As is now widely known, the concession agreement between the Government of Ghana (GoG) and Power Distribution Services Ghana Limited (PDS) has been terminated by the GoG. Under the agreement, PDS was to manage the staff and assets of Electricity Company of Ghana (ECG) for 20 years, making new investments and introducing operational efficiencies to improve reliability of electricity supply in Ghana. The cancelation of the agreement so soon after PDS began operations raises questions about the concessionaire selection process.
The GoG said it terminated the agreement because the performance guarantee PDS provided to secure the deal was fraudulently obtained and therefore invalid. In a subsequent statement, the U.S. embassy in Ghana disagreed with the GoG’s decision, declaring that an independent forensic investigation had concluded that the transfer of ECG assets to PDS had indeed taken place in a proper manner.
These conflicting claims are extremely disturbing. It is unclear from the U.S. embassy statement whether the referenced independent investigation was conducted separately from the one carried out by the GoG. Given that the GoG had worked closely with the Millennium Challenge Corporation (MCC) over the last several years on the process to set up the concession agreement, one would think that on such a critical issue, the two sides would speak from the same script. The onus is squarely on the GoG now to act expeditiously to clarify this difference of opinion and explain to the public why its version is the truth, if indeed that is the case.
National conversation on the matter over the last several weeks has centered primarily on questions about the performance guarantee and subsequent forfeiture of the Tranche II amount of $190 million under the MCC Compact. However, there is one major issue the GoG and the general public should collectively and seriously think about before the country enters into another concession agreement.
In the initial stages of the search process through which PDS became the concessionaire, the GoG and MCC were said to have agreed on a split of 80/20 percent foreign/domestic ownership. However, the structure was later changed to a 51 percent domestic and 49 percent foreign ownership at the insistence of the GoG following the election of a new administration. Four of the six shortlisted contenders subsequently sent letters to the Millennium Development Authority (MiDA), the GoG-appointed body overseeing the selection process, notifying it of their intention to withdraw from the bidding process. One remaining bidder was disqualified, allegedly on conflict-of-interest grounds. That left Manila Electric Company (Meralco) as the sole contender.

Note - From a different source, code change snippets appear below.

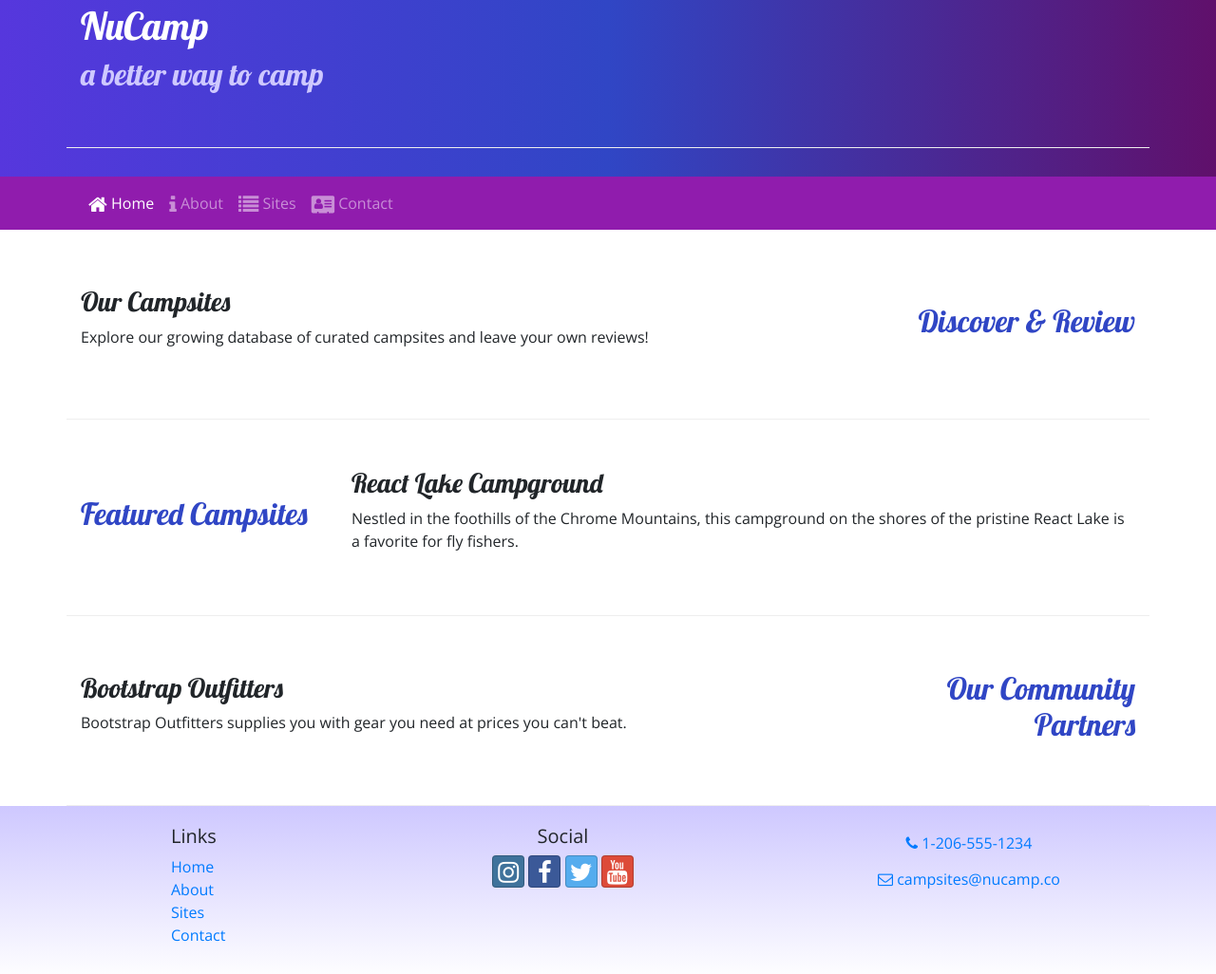
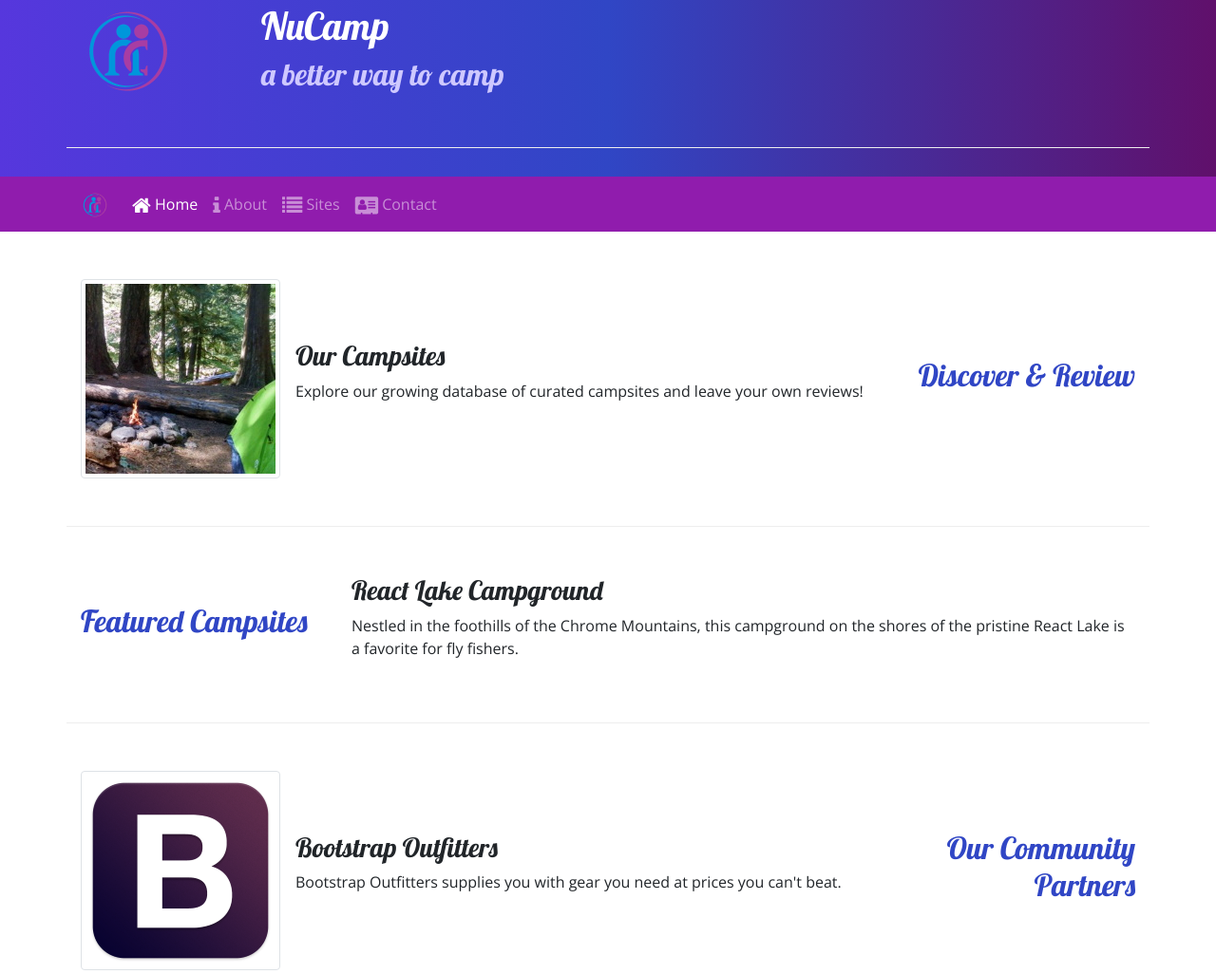
Before and after one commit to maryyvonne/jubilant-dollop, a website: page index.html in a window 1280 px wide. Shown: the part 77-1103 px from the top of the page at 95% size. Drawn offline with nearby package versions, Linux system fonts and the light colour scheme.

Commit message:
Images and Media

```diff
--- a/index.html
+++ b/index.html
@@ -23,6 +23,9 @@
     <header class="jumbotron jumbotron-fluid">
         <div class="container">
             <div class="row row-content">
+                <div class="col-4 col-sm-3 col-md-2 align-self-center">
+                    <a href="index.html"><img src="img/logo.png" class="img-fluid" /></a>
+                 </div>
                 <div class="col">
                     <h1>NuCamp</h1>
                     <h2>a better way to camp</h2>
@@ -33,7 +36,8 @@
 
     <nav class="navbar navbar-expand-sm navbar-dark sticky-top">
         <div class="container">
-            <button class="navbar-toggler ml-auto" type="button" data-toggle="collapse" data-target="#nucampNavbar">
+            <a class="navbar-brand" href="#"><img src="img/logo.png" height="30" width="30" /></a>
+            <button class="navbar-toggler" type="button" data-toggle="collapse" data-target="#nucampNavbar">
                 <span class="navbar-toggler-icon"></span>
             </button>
             <div class="collapse navbar-collapse" id="nucampNavbar">
@@ -53,10 +57,13 @@
                 <h2 class="text-sm-right">Discover & Review</h2>
             </div>
             <div class="col">
-                <h3>Our Campsites</h3>
-                <div class="d-none d-sm-block">
-                <p>Explore our growing database of curated campsites and leave your own reviews!</p>
-            </div>
+                <div class="media">
+                    <img class="d-flex mr-3 img-thumbnail" src="img/breadcrumb-trail-thumb.jpg" alt="Breadcrumb Trail" />
+                    <div class="media-body align-self-center">
+                        <h3>Our Campsites</h3>
+                        <p class="d-none d-sm-block">Explore our growing database of curated campsites and leave your own reviews!</p>
+                    </div>
+                </div>
             </div>
         </div>
 
@@ -76,12 +83,15 @@
             <div class="col-sm-4 order-sm-last col-md-3">
                 <h2 class="text-sm-right">Our Community Partners</h2>
             </div>
-                <div class="col">
-                    <h3>Bootstrap Outfitters</h3>
-                    <div class="d-none d-sm-block">
-                    <p>Bootstrap Outfitters supplies you with gear you need at prices you can't beat.</p>
+            <div class="col">
+                <div class="media">
+                    <img class="d-flex mr-3 img-thumbnail" src="img/bootstrap-thumb.png" alt="Bootstrap Outfitters" />
+                    <div class="media-body align-self-center">
+                        <h3>Bootstrap Outfitters</h3>
+                        <p class="d-none d-sm-block">Bootstrap Outfitters supplies you with gear you need at prices you can't beat.</p>
                     </div>
                 </div>
+            </div>
         </div>
 </div>
     <footer class="site-footer">
```
Also changed, not shown: aboutus.html (+6 -2 lines), contactus.html (+6 -2 lines), img/bootstrap-thumb.png (added), img/breadcrumb-trail-thumb.jpg (added), img/breadcrumb-trail.jpg (added), img/chrome-river-thumb.jpg (added), img/chrome-river.jpg (added), img/logo.png (added), img/react-lake-thumb.jpg (added), img/react-lake.jpg (added).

It won the contract and then formed the PDS consortium with a group of Ghanaian investors.
Engie Energy Services, Enel S.P.A., Tata Power Company Ltd., and a consortium that included EDF SA, are said to be the bidders that withdrew. All four are household names in the global electricity industry. They are highly reputable multinational companies that, most likely, would have been better placed, both technically and financially, to manage ECG. The diminished foreign stake, with its attendant loss of management control, is perhaps what made the contract unappealing to them.
It is also quite likely that had any of those four won the bid, they would have had no problems providing the type of ironclad performance guarantee that such a transaction required. It is standard practice for such companies to deal only with insurance companies that are equally well recognized globally, and can easily insure large deals. Ghana has therefore lost $190 million because, by the GoG’s own action, it limited itself to a counterparty that ultimately could not properly satisfy one of the most important conditions of the agreement.
Favoring a majority Ghanaian ownership would be understandable if domestic investors were, out of patriotism, willing to accept lower returns on their capital than their foreign counterparts. It doesn’t appear as though anyone has made that argument. Domestic capital is preferred at times because it is considered more patient. But in this case the GoG was entering into a defined-term agreement, backed by a performance guarantee, so fear of capital flight shouldn’t have been much of a concern.
In light of the bitter experience with PDS, the GoG must explain better its rationale for introducing the Majority-Ghanaian-ownership stipulation. According to press reports, the GoG wants to use restrictive tendering to find a new concessionaire within three months. That would be a huge mistake. Ordinary Ghanaians, who ultimately bear the enormous costs often associated with such hastily made decisions, deserve an answer to why it is so important to have a majority stake held by domestic investors in any future ECG concession. By rushing into another agreement, the country risks finding itself in a similar situation a year or two from now because of failure of the GoG to expand the field of candidates—something that would increase the likelihood of a more successful choice.
The sorry state of Ghana’s electricity sector is largely the result of an accumulation of policy mistakes by successive governments. Ghanaians are paying exorbitant electricity tariffs because of that, and suffering in multiple other ways as the national economy continues to be burdened by power sector-related debts and contractual liabilities. Whatever next move the GoG makes must be carefully scrutinized to ensure it doesn’t make an already bad situation worse.
Patrick Asare is a CDD-Ghana D&D Fellow in Energy and Power. He is a principal in the Supply and Logistics department at UGI Energy Services, LLC in the United States and has deep knowledge of both the electricity and gas markets. He has written extensively on energy industry topics, and is a frequent speaker at professional and academic conferences. Some of his energy policy articles have been widely read and commented on by readers around the world.